WHAT IS BEING ASKED | Write out all the data verbatim. Skip images.

RECORDS SHOWN |
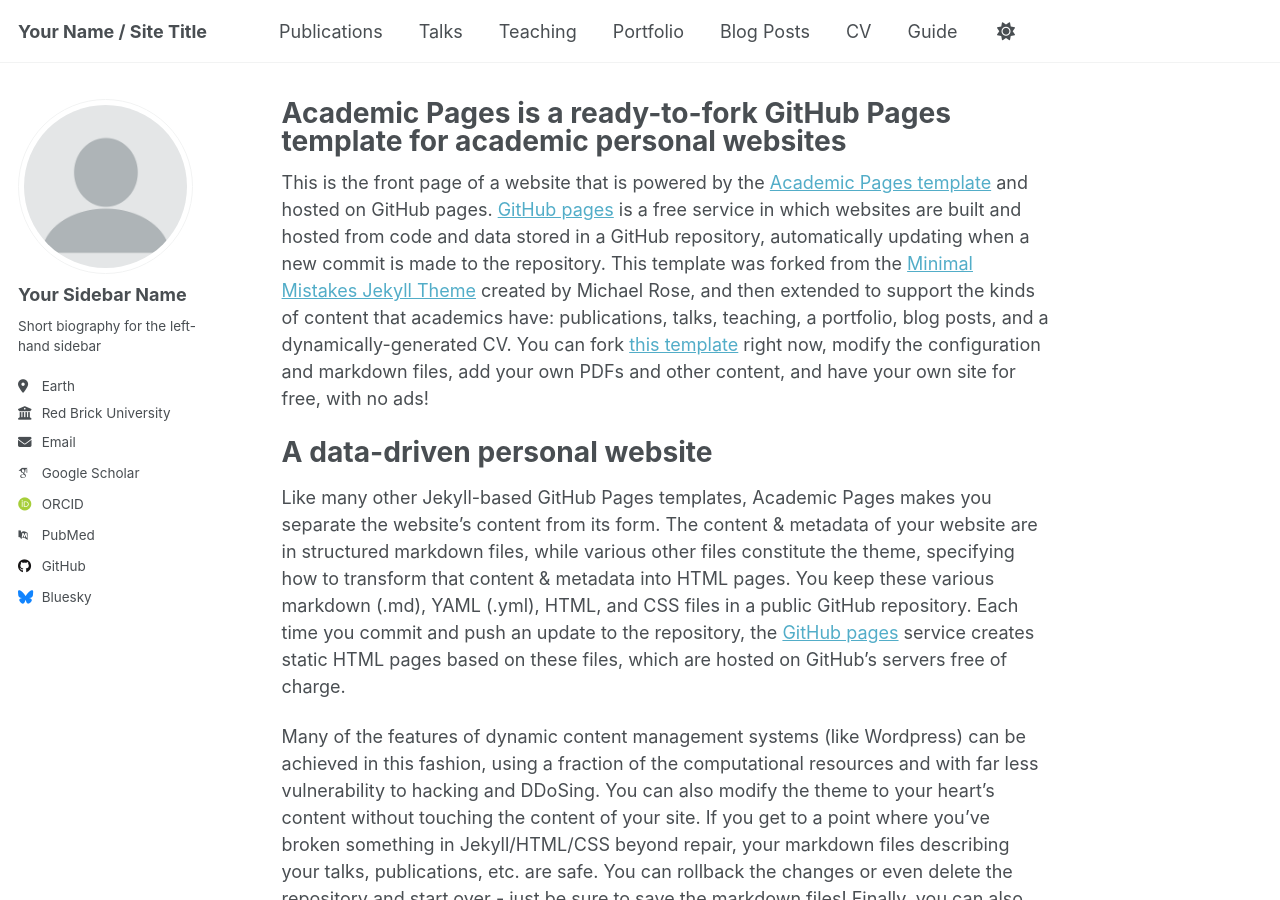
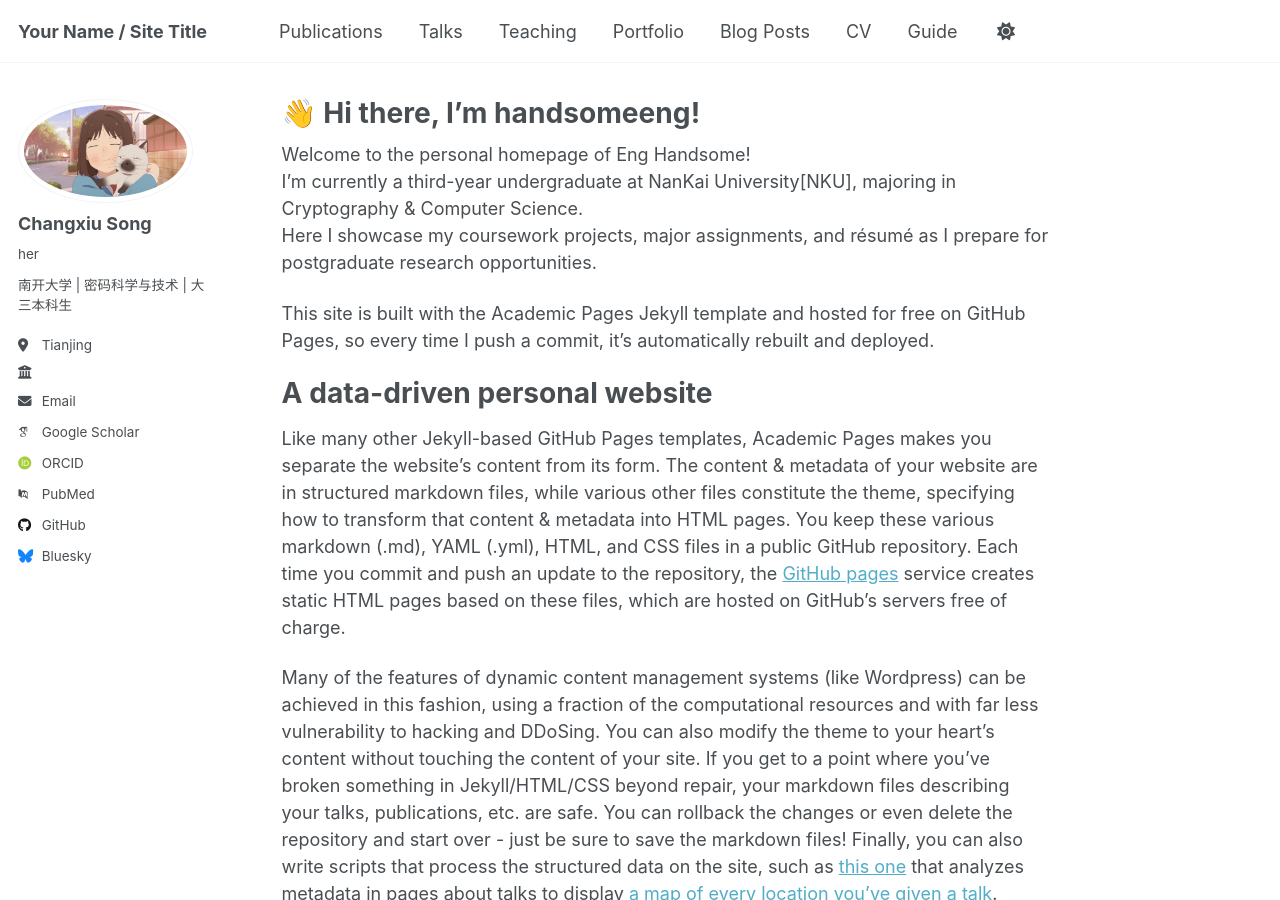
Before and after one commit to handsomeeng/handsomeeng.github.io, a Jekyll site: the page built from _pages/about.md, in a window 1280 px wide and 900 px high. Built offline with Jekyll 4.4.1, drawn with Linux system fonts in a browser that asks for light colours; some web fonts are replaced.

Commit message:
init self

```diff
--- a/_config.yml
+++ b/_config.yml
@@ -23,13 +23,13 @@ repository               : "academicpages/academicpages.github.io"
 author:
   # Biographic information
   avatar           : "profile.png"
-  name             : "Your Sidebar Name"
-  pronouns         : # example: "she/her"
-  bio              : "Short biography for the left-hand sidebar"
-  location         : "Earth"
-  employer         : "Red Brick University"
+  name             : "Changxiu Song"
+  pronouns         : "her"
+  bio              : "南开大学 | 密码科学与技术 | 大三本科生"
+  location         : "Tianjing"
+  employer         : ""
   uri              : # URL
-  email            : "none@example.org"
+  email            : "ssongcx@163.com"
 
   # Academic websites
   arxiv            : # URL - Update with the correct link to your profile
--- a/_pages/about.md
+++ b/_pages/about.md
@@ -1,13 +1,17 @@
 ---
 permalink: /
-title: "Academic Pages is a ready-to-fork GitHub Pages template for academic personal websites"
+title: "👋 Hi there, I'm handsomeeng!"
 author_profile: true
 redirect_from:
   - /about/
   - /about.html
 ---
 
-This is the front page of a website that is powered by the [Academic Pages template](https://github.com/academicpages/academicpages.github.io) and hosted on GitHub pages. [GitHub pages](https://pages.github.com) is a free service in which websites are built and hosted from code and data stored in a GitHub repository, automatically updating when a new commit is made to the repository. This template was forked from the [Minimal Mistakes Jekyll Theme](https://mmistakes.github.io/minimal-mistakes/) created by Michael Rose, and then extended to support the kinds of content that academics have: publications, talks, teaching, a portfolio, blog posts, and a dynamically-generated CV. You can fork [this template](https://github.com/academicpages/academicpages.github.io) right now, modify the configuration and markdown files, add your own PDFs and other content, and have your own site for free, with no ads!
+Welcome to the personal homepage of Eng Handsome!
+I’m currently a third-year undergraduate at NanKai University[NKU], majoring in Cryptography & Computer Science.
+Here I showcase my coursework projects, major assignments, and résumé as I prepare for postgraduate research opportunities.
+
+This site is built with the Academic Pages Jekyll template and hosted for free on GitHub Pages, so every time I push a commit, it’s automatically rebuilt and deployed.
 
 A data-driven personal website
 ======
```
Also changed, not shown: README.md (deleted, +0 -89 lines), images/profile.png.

COMPLETED EXERCISE |
Before and after one commit to handsomeeng/handsomeeng.github.io, a Jekyll site: the page built from _pages/about.md, in a window 1280 px wide and 900 px high. Built offline with Jekyll 4.4.1, drawn with Linux system fonts in a browser that asks for light colours; some web fonts are replaced.

Commit message:
init self

```diff
--- a/_config.yml
+++ b/_config.yml
@@ -23,13 +23,13 @@ repository               : "academicpages/academicpages.github.io"
 author:
   # Biographic information
   avatar           : "profile.png"
-  name             : "Your Sidebar Name"
-  pronouns         : # example: "she/her"
-  bio              : "Short biography for the left-hand sidebar"
-  location         : "Earth"
-  employer         : "Red Brick University"
+  name             : "Changxiu Song"
+  pronouns         : "her"
+  bio              : "南开大学 | 密码科学与技术 | 大三本科生"
+  location         : "Tianjing"
+  employer         : ""
   uri              : # URL
-  email            : "none@example.org"
+  email            : "ssongcx@163.com"
 
   # Academic websites
   arxiv            : # URL - Update with the correct link to your profile
--- a/_pages/about.md
+++ b/_pages/about.md
@@ -1,13 +1,17 @@
 ---
 permalink: /
-title: "Academic Pages is a ready-to-fork GitHub Pages template for academic personal websites"
+title: "👋 Hi there, I'm handsomeeng!"
 author_profile: true
 redirect_from:
   - /about/
   - /about.html
 ---
 
-This is the front page of a website that is powered by the [Academic Pages template](https://github.com/academicpages/academicpages.github.io) and hosted on GitHub pages. [GitHub pages](https://pages.github.com) is a free service in which websites are built and hosted from code and data stored in a GitHub repository, automatically updating when a new commit is made to the repository. This template was forked from the [Minimal Mistakes Jekyll Theme](https://mmistakes.github.io/minimal-mistakes/) created by Michael Rose, and then extended to support the kinds of content that academics have: publications, talks, teaching, a portfolio, blog posts, and a dynamically-generated CV. You can fork [this template](https://github.com/academicpages/academicpages.github.io) right now, modify the configuration and markdown files, add your own PDFs and other content, and have your own site for free, with no ads!
+Welcome to the personal homepage of Eng Handsome!
+I’m currently a third-year undergraduate at NanKai University[NKU], majoring in Cryptography & Computer Science.
+Here I showcase my coursework projects, major assignments, and résumé as I prepare for postgraduate research opportunities.
+
+This site is built with the Academic Pages Jekyll template and hosted for free on GitHub Pages, so every time I push a commit, it’s automatically rebuilt and deployed.
 
 A data-driven personal website
 ======
```
Also changed, not shown: README.md (deleted, +0 -89 lines), images/profile.png.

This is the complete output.